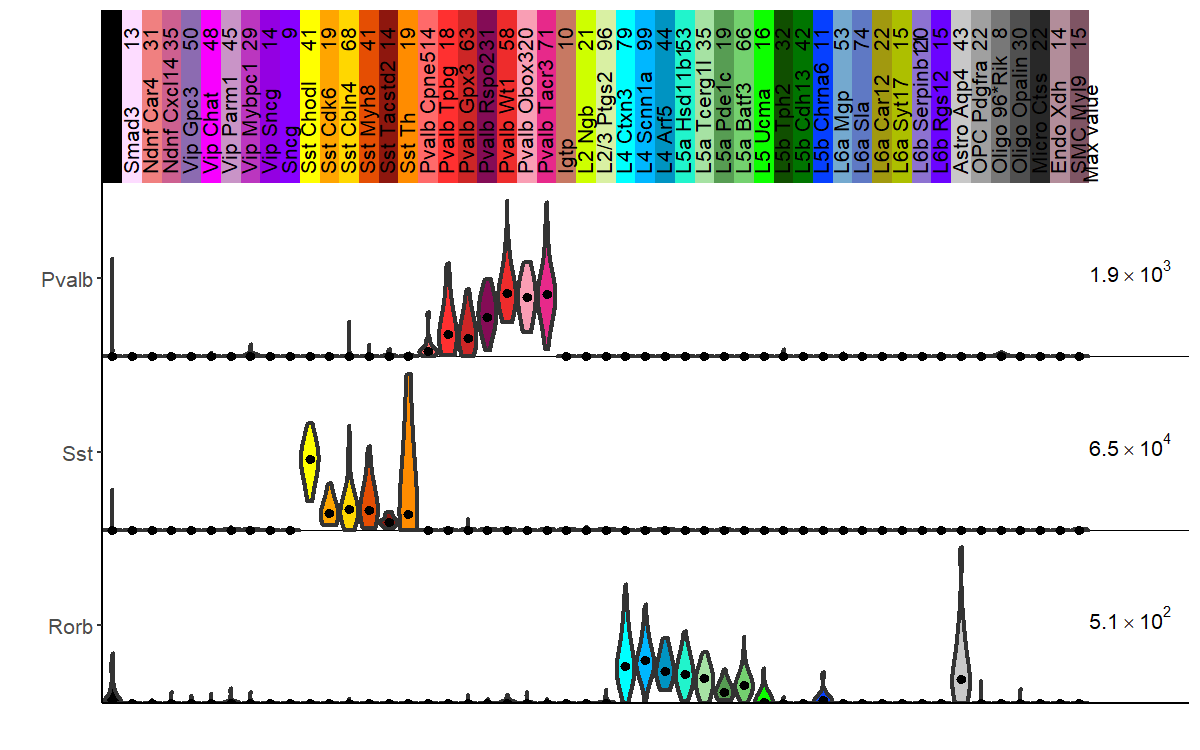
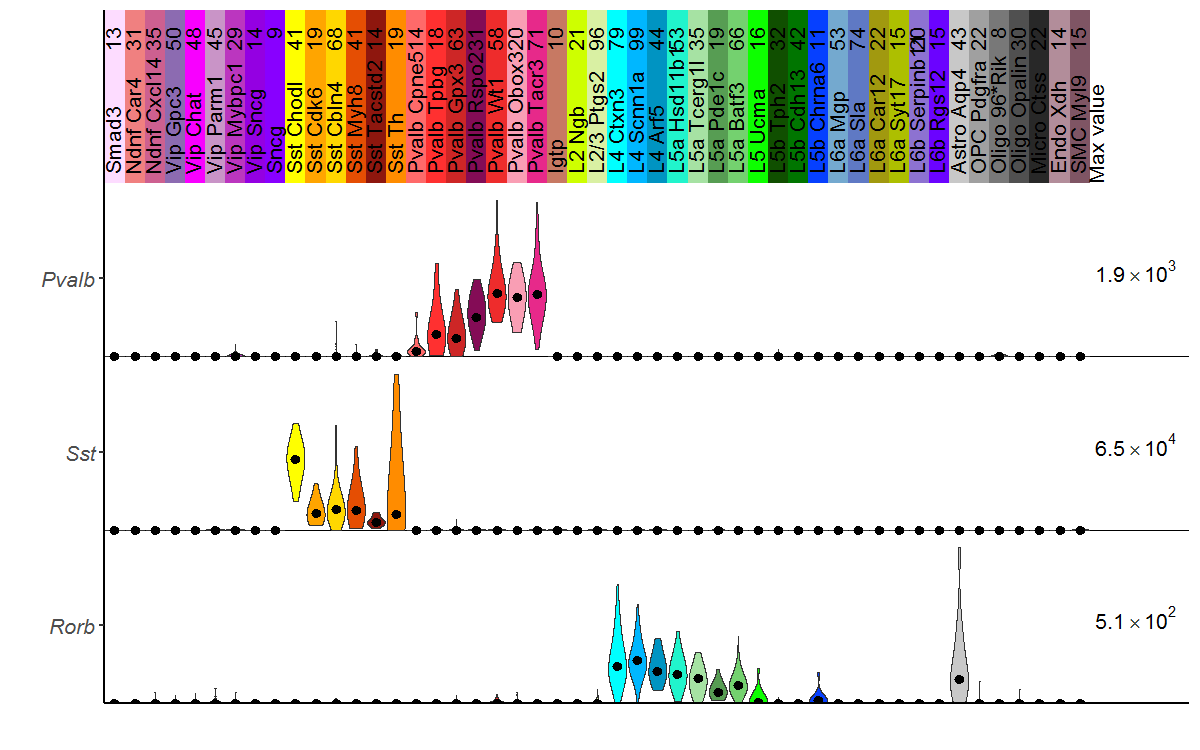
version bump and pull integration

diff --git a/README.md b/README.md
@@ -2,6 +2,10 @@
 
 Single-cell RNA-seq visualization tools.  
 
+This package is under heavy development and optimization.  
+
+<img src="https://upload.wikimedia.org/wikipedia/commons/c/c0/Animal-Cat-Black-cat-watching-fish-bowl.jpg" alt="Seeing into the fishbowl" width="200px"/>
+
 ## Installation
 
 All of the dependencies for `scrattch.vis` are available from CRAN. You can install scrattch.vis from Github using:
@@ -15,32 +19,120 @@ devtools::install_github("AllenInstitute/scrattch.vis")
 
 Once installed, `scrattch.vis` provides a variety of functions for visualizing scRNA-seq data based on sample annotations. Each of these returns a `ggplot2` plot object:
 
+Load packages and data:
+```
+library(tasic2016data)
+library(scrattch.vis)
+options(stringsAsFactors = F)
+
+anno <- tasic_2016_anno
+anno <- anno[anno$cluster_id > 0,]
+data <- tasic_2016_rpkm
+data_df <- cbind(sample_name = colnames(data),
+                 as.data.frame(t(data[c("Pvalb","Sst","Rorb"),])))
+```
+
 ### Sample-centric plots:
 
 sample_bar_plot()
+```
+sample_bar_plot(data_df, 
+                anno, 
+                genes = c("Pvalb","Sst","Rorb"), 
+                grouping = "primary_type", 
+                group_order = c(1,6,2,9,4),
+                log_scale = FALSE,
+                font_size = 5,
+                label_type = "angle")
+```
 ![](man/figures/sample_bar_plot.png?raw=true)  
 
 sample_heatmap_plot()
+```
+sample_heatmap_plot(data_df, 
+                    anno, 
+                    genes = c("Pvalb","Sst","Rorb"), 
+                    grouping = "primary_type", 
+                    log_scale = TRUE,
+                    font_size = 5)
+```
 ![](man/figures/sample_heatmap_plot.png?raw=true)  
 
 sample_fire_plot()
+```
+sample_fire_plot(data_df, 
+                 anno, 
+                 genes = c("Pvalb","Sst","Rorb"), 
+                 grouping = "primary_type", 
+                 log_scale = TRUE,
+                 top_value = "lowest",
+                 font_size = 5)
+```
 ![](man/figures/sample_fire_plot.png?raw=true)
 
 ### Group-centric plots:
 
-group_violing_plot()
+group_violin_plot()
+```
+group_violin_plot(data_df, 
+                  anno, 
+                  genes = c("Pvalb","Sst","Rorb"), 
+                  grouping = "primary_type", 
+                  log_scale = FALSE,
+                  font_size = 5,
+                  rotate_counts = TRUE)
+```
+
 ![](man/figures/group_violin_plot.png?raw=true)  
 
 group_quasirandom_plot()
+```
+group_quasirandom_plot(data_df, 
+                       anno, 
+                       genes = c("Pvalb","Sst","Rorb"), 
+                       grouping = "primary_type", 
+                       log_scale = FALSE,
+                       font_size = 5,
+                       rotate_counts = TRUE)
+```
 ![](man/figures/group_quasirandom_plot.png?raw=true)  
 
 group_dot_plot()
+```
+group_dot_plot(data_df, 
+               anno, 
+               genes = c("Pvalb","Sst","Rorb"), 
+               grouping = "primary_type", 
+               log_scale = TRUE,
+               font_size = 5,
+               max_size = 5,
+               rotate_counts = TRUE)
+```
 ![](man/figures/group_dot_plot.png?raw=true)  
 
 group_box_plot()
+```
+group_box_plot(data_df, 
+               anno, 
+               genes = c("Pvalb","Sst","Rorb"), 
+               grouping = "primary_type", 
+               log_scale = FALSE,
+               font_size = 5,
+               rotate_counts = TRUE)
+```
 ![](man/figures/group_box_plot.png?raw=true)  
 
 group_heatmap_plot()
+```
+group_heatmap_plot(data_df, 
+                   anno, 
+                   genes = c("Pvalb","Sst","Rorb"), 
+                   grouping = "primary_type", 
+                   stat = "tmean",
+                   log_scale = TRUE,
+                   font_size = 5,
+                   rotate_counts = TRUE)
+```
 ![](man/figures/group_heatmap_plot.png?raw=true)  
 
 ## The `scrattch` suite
◇ ◇ ◇ ◇ ◇
* TASK REQUIREMENTS
Reproduce every record above exactly as given, excluding pictures from the result.

* RESPONSE TO THE EXERCISE
version bump and pull integration

diff --git a/README.md b/README.md
@@ -2,6 +2,10 @@
 
 Single-cell RNA-seq visualization tools.  
 
+This package is under heavy development and optimization.  
+
+<img src="https://upload.wikimedia.org/wikipedia/commons/c/c0/Animal-Cat-Black-cat-watching-fish-bowl.jpg" alt="Seeing into the fishbowl" width="200px"/>
+
 ## Installation
 
 All of the dependencies for `scrattch.vis` are available from CRAN. You can install scrattch.vis from Github using:
@@ -15,32 +19,120 @@ devtools::install_github("AllenInstitute/scrattch.vis")
 
 Once installed, `scrattch.vis` provides a variety of functions for visualizing scRNA-seq data based on sample annotations. Each of these returns a `ggplot2` plot object:
 
+Load packages and data:
+```
+library(tasic2016data)
+library(scrattch.vis)
+options(stringsAsFactors = F)
+
+anno <- tasic_2016_anno
+anno <- anno[anno$cluster_id > 0,]
+data <- tasic_2016_rpkm
+data_df <- cbind(sample_name = colnames(data),
+                 as.data.frame(t(data[c("Pvalb","Sst","Rorb"),])))
+```
+
 ### Sample-centric plots:
 
 sample_bar_plot()
+```
+sample_bar_plot(data_df, 
+                anno, 
+                genes = c("Pvalb","Sst","Rorb"), 
+                grouping = "primary_type", 
+                group_order = c(1,6,2,9,4),
+                log_scale = FALSE,
+                font_size = 5,
+                label_type = "angle")
+```
 ![](man/figures/sample_bar_plot.png?raw=true)  
 
 sample_heatmap_plot()
+```
+sample_heatmap_plot(data_df, 
+                    anno, 
+                    genes = c("Pvalb","Sst","Rorb"), 
+                    grouping = "primary_type", 
+                    log_scale = TRUE,
+                    font_size = 5)
+```
 ![](man/figures/sample_heatmap_plot.png?raw=true)  
 
 sample_fire_plot()
+```
+sample_fire_plot(data_df, 
+                 anno, 
+                 genes = c("Pvalb","Sst","Rorb"), 
+                 grouping = "primary_type", 
+                 log_scale = TRUE,
+                 top_value = "lowest",
+                 font_size = 5)
+```
 ![](man/figures/sample_fire_plot.png?raw=true)
 
 ### Group-centric plots:
 
-group_violing_plot()
+group_violin_plot()
+```
+group_violin_plot(data_df, 
+                  anno, 
+                  genes = c("Pvalb","Sst","Rorb"), 
+                  grouping = "primary_type", 
+                  log_scale = FALSE,
+                  font_size = 5,
+                  rotate_counts = TRUE)
+```
+
 ![](man/figures/group_violin_plot.png?raw=true)  
 
 group_quasirandom_plot()
+```
+group_quasirandom_plot(data_df, 
+                       anno, 
+                       genes = c("Pvalb","Sst","Rorb"), 
+                       grouping = "primary_type", 
+                       log_scale = FALSE,
+                       font_size = 5,
+                       rotate_counts = TRUE)
+```
 ![](man/figures/group_quasirandom_plot.png?raw=true)  
 
 group_dot_plot()
+```
+group_dot_plot(data_df, 
+               anno, 
+               genes = c("Pvalb","Sst","Rorb"), 
+               grouping = "primary_type", 
+               log_scale = TRUE,
+               font_size = 5,
+               max_size = 5,
+               rotate_counts = TRUE)
+```
 ![](man/figures/group_dot_plot.png?raw=true)  
 
 group_box_plot()
+```
+group_box_plot(data_df, 
+               anno, 
+               genes = c("Pvalb","Sst","Rorb"), 
+               grouping = "primary_type", 
+               log_scale = FALSE,
+               font_size = 5,
+               rotate_counts = TRUE)
+```
 ![](man/figures/group_box_plot.png?raw=true)  
 
 group_heatmap_plot()
+```
+group_heatmap_plot(data_df, 
+                   anno, 
+                   genes = c("Pvalb","Sst","Rorb"), 
+                   grouping = "primary_type", 
+                   stat = "tmean",
+                   log_scale = TRUE,
+                   font_size = 5,
+                   rotate_counts = TRUE)
+```
 ![](man/figures/group_heatmap_plot.png?raw=true)  
 
 ## The `scrattch` suite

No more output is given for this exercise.